# [Aim of the task]
Print every record below exactly as it stands, but leave out the pictures.
-.-.-
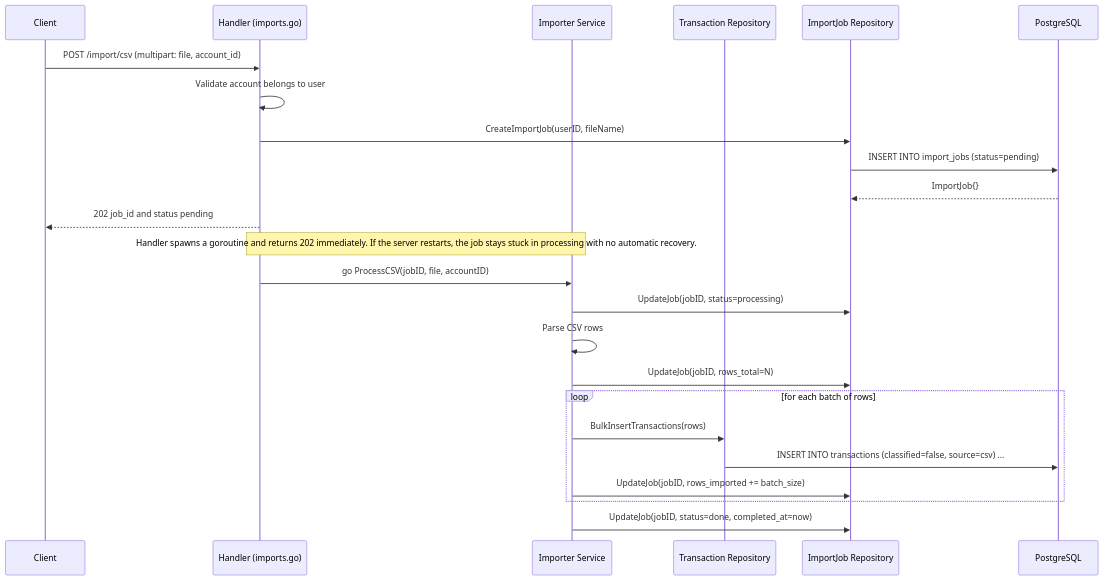
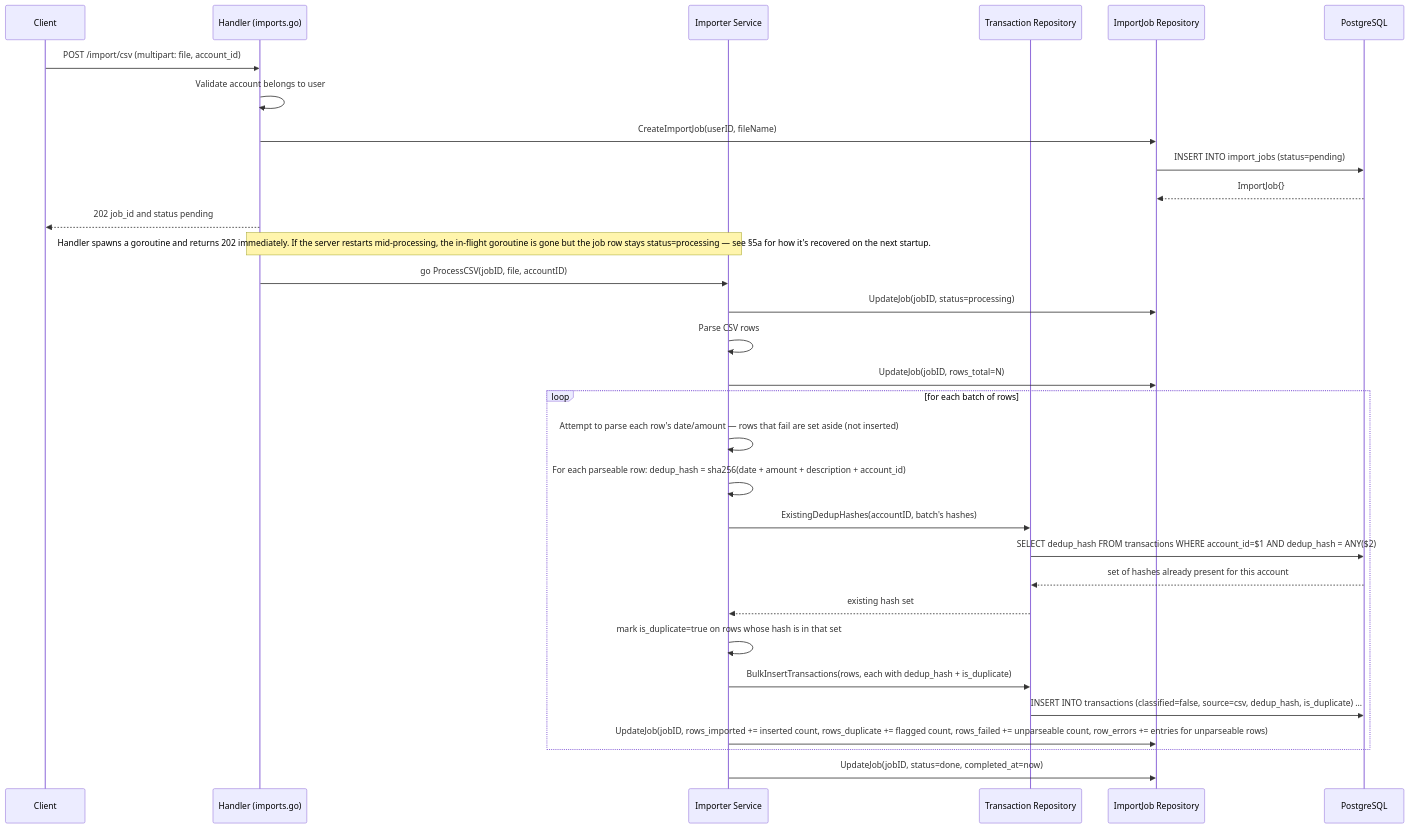
The eighth of 13 diagrams in backend/docs/flows.md (ppinedo0714/a-couple-of-coins), drawn with Mermaid before and after one commit. The commit also changed other lines of this file and 3 other files, not shown here.

````diff
--- a/backend/docs/flows.md
+++ b/backend/docs/flows.md
@@ -148,31 +330,38 @@
 ```mermaid
 sequenceDiagram
     participant C as Client
     participant H as Handler (imports.go)
     participant IS as Importer Service
     participant TR as Transaction Repository
     participant IR as ImportJob Repository
     participant DB as PostgreSQL
 
     C->>H: POST /import/csv (multipart: file, account_id)
     H->>H: Validate account belongs to user
     H->>IR: CreateImportJob(userID, fileName)
     IR->>DB: INSERT INTO import_jobs (status=pending)
     DB-->>IR: ImportJob{}
     H-->>C: 202 job_id and status pending
 
-    Note over H,IS: Handler spawns a goroutine and returns 202 immediately. If the server restarts, the job stays stuck in processing with no automatic recovery.
+    Note over H,IS: Handler spawns a goroutine and returns 202 immediately. If the server restarts mid-processing, the in-flight goroutine is gone but the job row stays status=processing — see §5a for how it's recovered on the next startup.
 
     H->>IS: go ProcessCSV(jobID, file, accountID)
     IS->>IR: UpdateJob(jobID, status=processing)
     IS->>IS: Parse CSV rows
     IS->>IR: UpdateJob(jobID, rows_total=N)
 
     loop for each batch of rows
-        IS->>TR: BulkInsertTransactions(rows)
-        TR->>DB: INSERT INTO transactions (classified=false, source=csv) ...
-        IS->>IR: UpdateJob(jobID, rows_imported += batch_size)
+        IS->>IS: Attempt to parse each row's date/amount — rows that fail are set aside (not inserted)
+        IS->>IS: For each parseable row: dedup_hash = sha256(date + amount + description + account_id)
+        IS->>TR: ExistingDedupHashes(accountID, batch's hashes)
+        TR->>DB: SELECT dedup_hash FROM transactions WHERE account_id=$1 AND dedup_hash = ANY($2)
+        DB-->>TR: set of hashes already present for this account
+        TR-->>IS: existing hash set
+        IS->>IS: mark is_duplicate=true on rows whose hash is in that set
+        IS->>TR: BulkInsertTransactions(rows, each with dedup_hash + is_duplicate)
+        TR->>DB: INSERT INTO transactions (classified=false, source=csv, dedup_hash, is_duplicate) ...
+        IS->>IR: UpdateJob(jobID, rows_imported += inserted count, rows_duplicate += flagged count, rows_failed += unparseable count, row_errors += entries for unparseable rows)
     end
 
     IS->>IR: UpdateJob(jobID, status=done, completed_at=now)
 ```
````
-.-.-
# [Written response]
The eighth of 13 diagrams in backend/docs/flows.md (ppinedo0714/a-couple-of-coins), drawn with Mermaid before and after one commit. The commit also changed other lines of this file and 3 other files, not shown here.

````diff
--- a/backend/docs/flows.md
+++ b/backend/docs/flows.md
@@ -148,31 +330,38 @@
 ```mermaid
 sequenceDiagram
     participant C as Client
     participant H as Handler (imports.go)
     participant IS as Importer Service
     participant TR as Transaction Repository
     participant IR as ImportJob Repository
     participant DB as PostgreSQL
 
     C->>H: POST /import/csv (multipart: file, account_id)
     H->>H: Validate account belongs to user
     H->>IR: CreateImportJob(userID, fileName)
     IR->>DB: INSERT INTO import_jobs (status=pending)
     DB-->>IR: ImportJob{}
     H-->>C: 202 job_id and status pending
 
-    Note over H,IS: Handler spawns a goroutine and returns 202 immediately. If the server restarts, the job stays stuck in processing with no automatic recovery.
+    Note over H,IS: Handler spawns a goroutine and returns 202 immediately. If the server restarts mid-processing, the in-flight goroutine is gone but the job row stays status=processing — see §5a for how it's recovered on the next startup.
 
     H->>IS: go ProcessCSV(jobID, file, accountID)
     IS->>IR: UpdateJob(jobID, status=processing)
     IS->>IS: Parse CSV rows
     IS->>IR: UpdateJob(jobID, rows_total=N)
 
     loop for each batch of rows
-        IS->>TR: BulkInsertTransactions(rows)
-        TR->>DB: INSERT INTO transactions (classified=false, source=csv) ...
-        IS->>IR: UpdateJob(jobID, rows_imported += batch_size)
+        IS->>IS: Attempt to parse each row's date/amount — rows that fail are set aside (not inserted)
+        IS->>IS: For each parseable row: dedup_hash = sha256(date + amount + description + account_id)
+        IS->>TR: ExistingDedupHashes(accountID, batch's hashes)
+        TR->>DB: SELECT dedup_hash FROM transactions WHERE account_id=$1 AND dedup_hash = ANY($2)
+        DB-->>TR: set of hashes already present for this account
+        TR-->>IS: existing hash set
+        IS->>IS: mark is_duplicate=true on rows whose hash is in that set
+        IS->>TR: BulkInsertTransactions(rows, each with dedup_hash + is_duplicate)
+        TR->>DB: INSERT INTO transactions (classified=false, source=csv, dedup_hash, is_duplicate) ...
+        IS->>IR: UpdateJob(jobID, rows_imported += inserted count, rows_duplicate += flagged count, rows_failed += unparseable count, row_errors += entries for unparseable rows)
     end
 
     IS->>IR: UpdateJob(jobID, status=done, completed_at=now)
 ```
````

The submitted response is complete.